Nature Notes from Argyll
(and occasionally other places)
Fri 10 Feb 2012 Taynuilt
There's been an influx of Iceland Gulls to the west coast following the stormy weather of the last 2 months. This is a second-winter bird spotted by Annie Steel on my local beach at the mouth of the River Awe. Conditions were very dull and I had to approach it across a lot of slippery seaweed, so the picture quality is not the best.
Sun 19 Feb 2012 North Cuil, by Duror.
A lichen training day with Andy Acton and Anna Griffith. All lichens are on Hazel except where stated. Thanks to Andy and Anna for the id's.
Some lichens had dried out and were in unfamiliar colours - the
first pic shows
Lobaria scrobiculata which normally has a dark blue-grey appearance.
On the same tree was
Degelia cyanoloma, showing the dark fruits and concentrically-ringed lobes
that distinguish it from D plumbea.
The Frilly-fruited Jelly Lichen, Leptogium burgessii, and the

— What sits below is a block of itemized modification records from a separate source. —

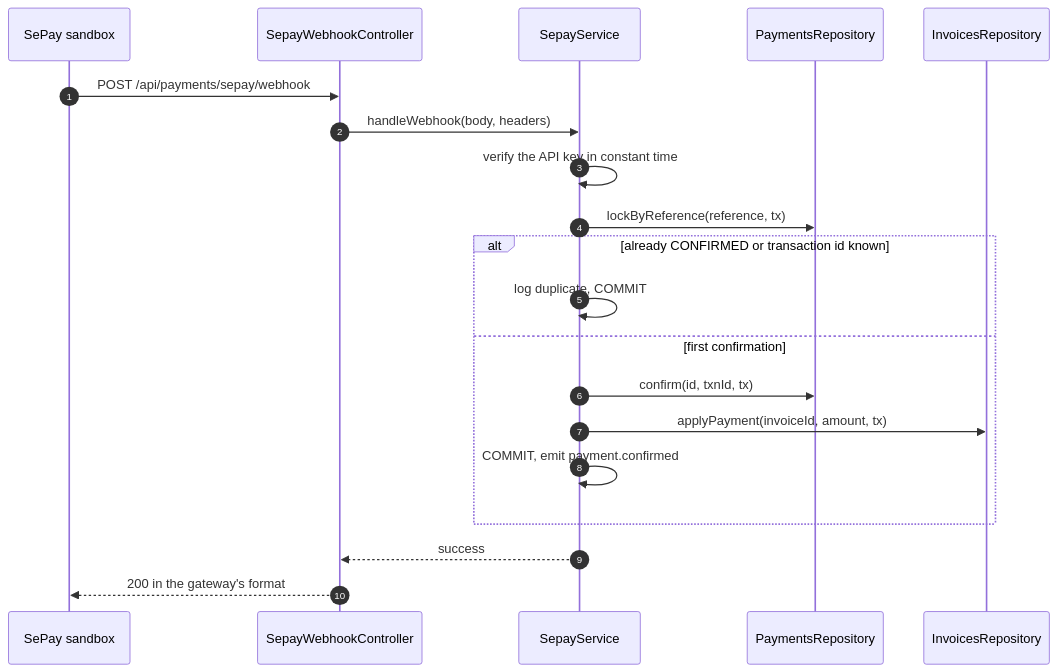
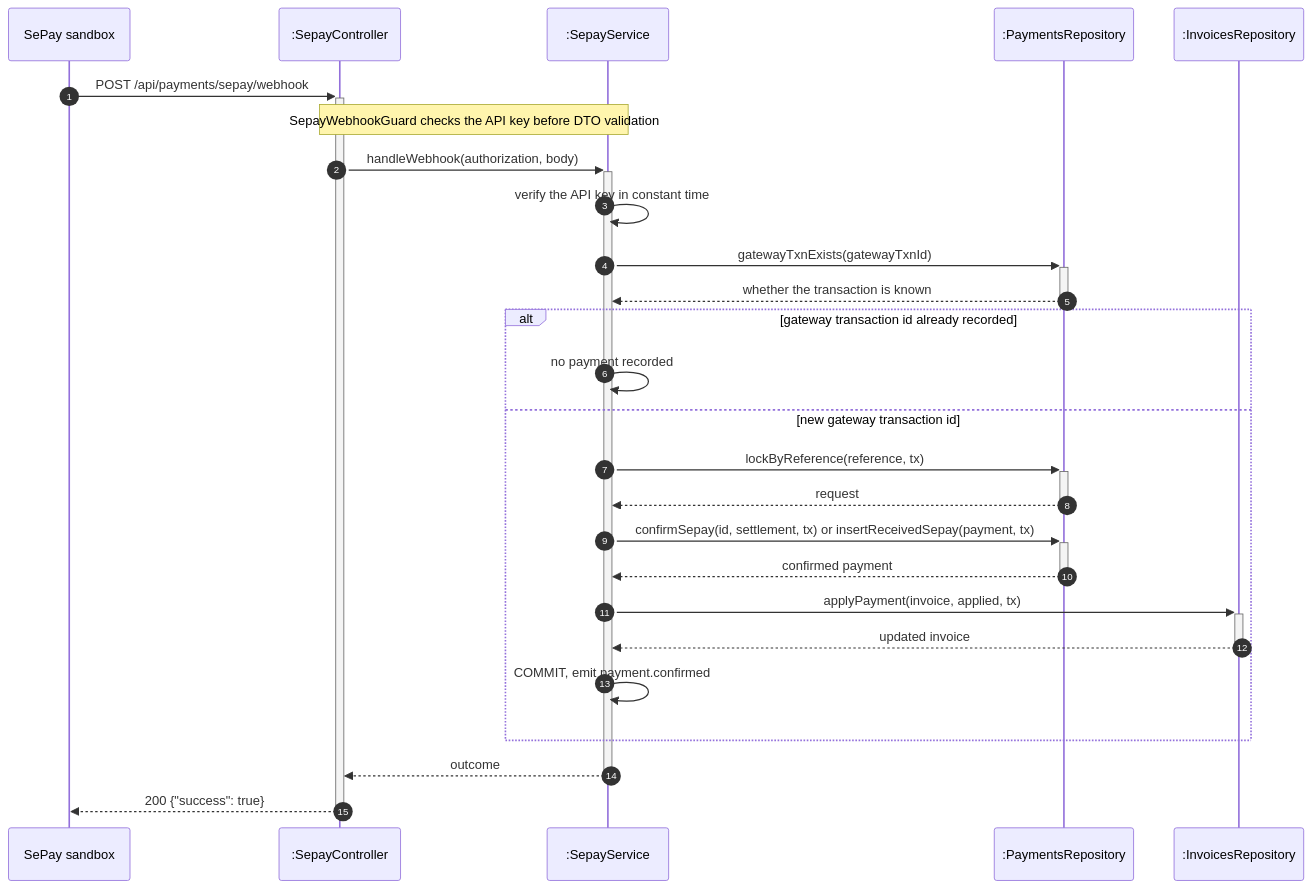
The fifth of 6 diagrams in specs/billing/design.md (TrekLink-Team/treklink-web), drawn with Mermaid before and after one commit. The commit also changed other lines of this file and 16 other files, not shown here.

````diff
--- a/specs/billing/design.md
+++ b/specs/billing/design.md
@@ -241,22 +268,28 @@
 ```mermaid
 sequenceDiagram
     autonumber
     participant G as SePay sandbox
-    participant W as SepayWebhookController
-    participant S as SepayService
-    participant R as PaymentsRepository
-    participant IR as InvoicesRepository
-    G->>W: POST /api/payments/sepay/webhook
-    W->>S: handleWebhook(body, headers)
+    participant W as :SepayController
+    participant S as :SepayService
+    participant R as :PaymentsRepository
+    participant IR as :InvoicesRepository
+    G->>+W: POST /api/payments/sepay/webhook
+    Note over W,S: SepayWebhookGuard checks the API key before DTO validation
+    W->>+S: handleWebhook(authorization, body)
     S->>S: verify the API key in constant time
-    S->>R: lockByReference(reference, tx)
-    alt already CONFIRMED or transaction id known
-        S->>S: log duplicate, COMMIT
-    else first confirmation
-        S->>R: confirm(id, txnId, tx)
-        S->>IR: applyPayment(invoiceId, amount, tx)
+    S->>+R: gatewayTxnExists(gatewayTxnId)
+    R-->>-S: whether the transaction is known
+    alt gateway transaction id already recorded
+        S->>S: no payment recorded
+    else new gateway transaction id
+        S->>+R: lockByReference(reference, tx)
+        R-->>-S: request
+        S->>+R: confirmSepay(id, settlement, tx) or insertReceivedSepay(payment, tx)
+        R-->>-S: confirmed payment
+        S->>+IR: applyPayment(invoice, applied, tx)
+        IR-->>-S: updated invoice
         S->>S: COMMIT, emit payment.confirmed
     end
-    S-->>W: success
-    W-->>G: 200 in the gateway's format
+    S-->>-W: outcome
+    W-->>-G: 200 {"success": true}
 ```
````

Floury Dog Lichen, Peltigera collina.
Young hazel poles covered with crustose lichens. On the LH
one, most are Pyrenula laevigata but the brownish-pink one is Arthonia
cinnabarina and the white one above it is Thelotrema petractoides. On the

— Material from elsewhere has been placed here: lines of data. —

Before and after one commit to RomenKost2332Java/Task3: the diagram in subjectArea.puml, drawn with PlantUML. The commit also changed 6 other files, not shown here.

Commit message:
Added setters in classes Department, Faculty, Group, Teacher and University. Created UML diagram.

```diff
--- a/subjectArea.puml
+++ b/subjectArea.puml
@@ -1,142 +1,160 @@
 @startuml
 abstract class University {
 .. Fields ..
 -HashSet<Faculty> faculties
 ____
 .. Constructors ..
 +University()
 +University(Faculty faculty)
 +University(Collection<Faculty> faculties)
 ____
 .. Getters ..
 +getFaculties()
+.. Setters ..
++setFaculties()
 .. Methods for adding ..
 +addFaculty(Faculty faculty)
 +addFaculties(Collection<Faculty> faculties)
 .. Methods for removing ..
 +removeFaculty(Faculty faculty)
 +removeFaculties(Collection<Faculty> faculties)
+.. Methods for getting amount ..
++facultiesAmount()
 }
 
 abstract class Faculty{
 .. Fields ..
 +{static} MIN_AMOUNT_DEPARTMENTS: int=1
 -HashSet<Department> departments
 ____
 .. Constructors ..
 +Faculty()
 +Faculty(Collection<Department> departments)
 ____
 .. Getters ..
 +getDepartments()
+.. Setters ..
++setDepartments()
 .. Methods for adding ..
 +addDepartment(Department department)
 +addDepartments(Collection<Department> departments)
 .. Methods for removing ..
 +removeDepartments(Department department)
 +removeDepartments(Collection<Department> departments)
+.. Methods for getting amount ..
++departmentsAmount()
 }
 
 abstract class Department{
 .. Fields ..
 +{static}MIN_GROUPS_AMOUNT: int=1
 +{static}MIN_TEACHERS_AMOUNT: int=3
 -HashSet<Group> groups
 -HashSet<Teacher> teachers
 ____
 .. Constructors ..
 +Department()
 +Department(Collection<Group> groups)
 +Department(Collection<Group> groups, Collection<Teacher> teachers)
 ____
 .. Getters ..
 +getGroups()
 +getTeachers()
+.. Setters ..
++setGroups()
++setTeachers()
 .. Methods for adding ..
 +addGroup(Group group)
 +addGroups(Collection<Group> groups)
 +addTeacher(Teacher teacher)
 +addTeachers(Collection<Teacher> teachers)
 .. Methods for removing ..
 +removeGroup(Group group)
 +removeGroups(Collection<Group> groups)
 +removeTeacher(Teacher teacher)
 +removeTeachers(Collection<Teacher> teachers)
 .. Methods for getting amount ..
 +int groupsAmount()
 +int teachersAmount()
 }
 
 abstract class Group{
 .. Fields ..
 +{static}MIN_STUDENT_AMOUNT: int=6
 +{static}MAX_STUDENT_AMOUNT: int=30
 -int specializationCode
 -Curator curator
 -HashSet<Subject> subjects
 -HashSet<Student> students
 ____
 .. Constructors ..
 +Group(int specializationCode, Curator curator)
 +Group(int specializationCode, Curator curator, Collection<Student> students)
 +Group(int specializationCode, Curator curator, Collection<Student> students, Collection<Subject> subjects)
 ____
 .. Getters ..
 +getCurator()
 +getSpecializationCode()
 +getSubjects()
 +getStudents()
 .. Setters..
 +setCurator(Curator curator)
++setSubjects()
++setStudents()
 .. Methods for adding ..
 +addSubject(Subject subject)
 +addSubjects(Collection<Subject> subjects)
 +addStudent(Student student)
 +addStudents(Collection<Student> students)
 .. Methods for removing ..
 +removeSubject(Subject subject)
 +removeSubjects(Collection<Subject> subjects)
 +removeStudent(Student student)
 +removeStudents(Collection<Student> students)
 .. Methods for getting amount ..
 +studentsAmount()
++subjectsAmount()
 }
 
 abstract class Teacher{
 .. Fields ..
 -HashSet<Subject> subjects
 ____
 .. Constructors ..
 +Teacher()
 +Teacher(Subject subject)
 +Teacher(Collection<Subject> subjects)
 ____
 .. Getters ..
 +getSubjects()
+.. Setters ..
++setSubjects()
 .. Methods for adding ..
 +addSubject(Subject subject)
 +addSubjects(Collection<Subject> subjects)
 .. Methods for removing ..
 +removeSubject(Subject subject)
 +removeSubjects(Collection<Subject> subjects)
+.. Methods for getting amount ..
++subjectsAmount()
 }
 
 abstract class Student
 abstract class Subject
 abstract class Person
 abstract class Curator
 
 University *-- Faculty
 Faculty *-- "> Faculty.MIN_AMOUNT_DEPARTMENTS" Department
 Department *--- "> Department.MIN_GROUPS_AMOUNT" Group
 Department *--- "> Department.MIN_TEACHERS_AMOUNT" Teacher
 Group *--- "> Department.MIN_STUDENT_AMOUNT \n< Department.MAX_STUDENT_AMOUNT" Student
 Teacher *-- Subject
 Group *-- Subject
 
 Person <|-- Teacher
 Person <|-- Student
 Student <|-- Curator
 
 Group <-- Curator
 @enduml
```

RH pole the orange-brown ones are Pyrenula occidentalis, the ones like writing
are Graphis scripta and the greenish one to the right of centre is Pertusaria
Close-up of Pyrenula laevigata. Many crustose lichens have a thick black
line where two thalli meet, but this one has a line of dots instead, making it
easy to recognise.
Closer view of Graphis scripta. Who says humans invented writing?
Find of the day was the very rare Graphis alboscripta, spotted
by Anna and not previously known from this site. It occurs nowhere in the
world except in west of Scotland hazelwoods. It's the large white patch in
the centre in the LH pic, shown in close-up on the right. The lirellae are similar to
those of Graphis scripta but without black in the furrows.
Andy showed us this example of a hazel stool whose poles are
beginning to diverge, leaving the centre empty. This process can continue
indefinitely until after hundreds of years there is a ring of hazels many yards
apart that show no obvious signs of a common origin. Rather like a fairy
ring of mushrooms but on a much longer timescale.
Two lichens on oak, Cetrelia olivetorum, whose white dots
distinguish it from Parmotrema and its allies, and
Megalaria pulverea, rather unusual for a crustose lichen in that it
grows over mosses instead of vice versa.
All photos and other content copyright © Carl Farmer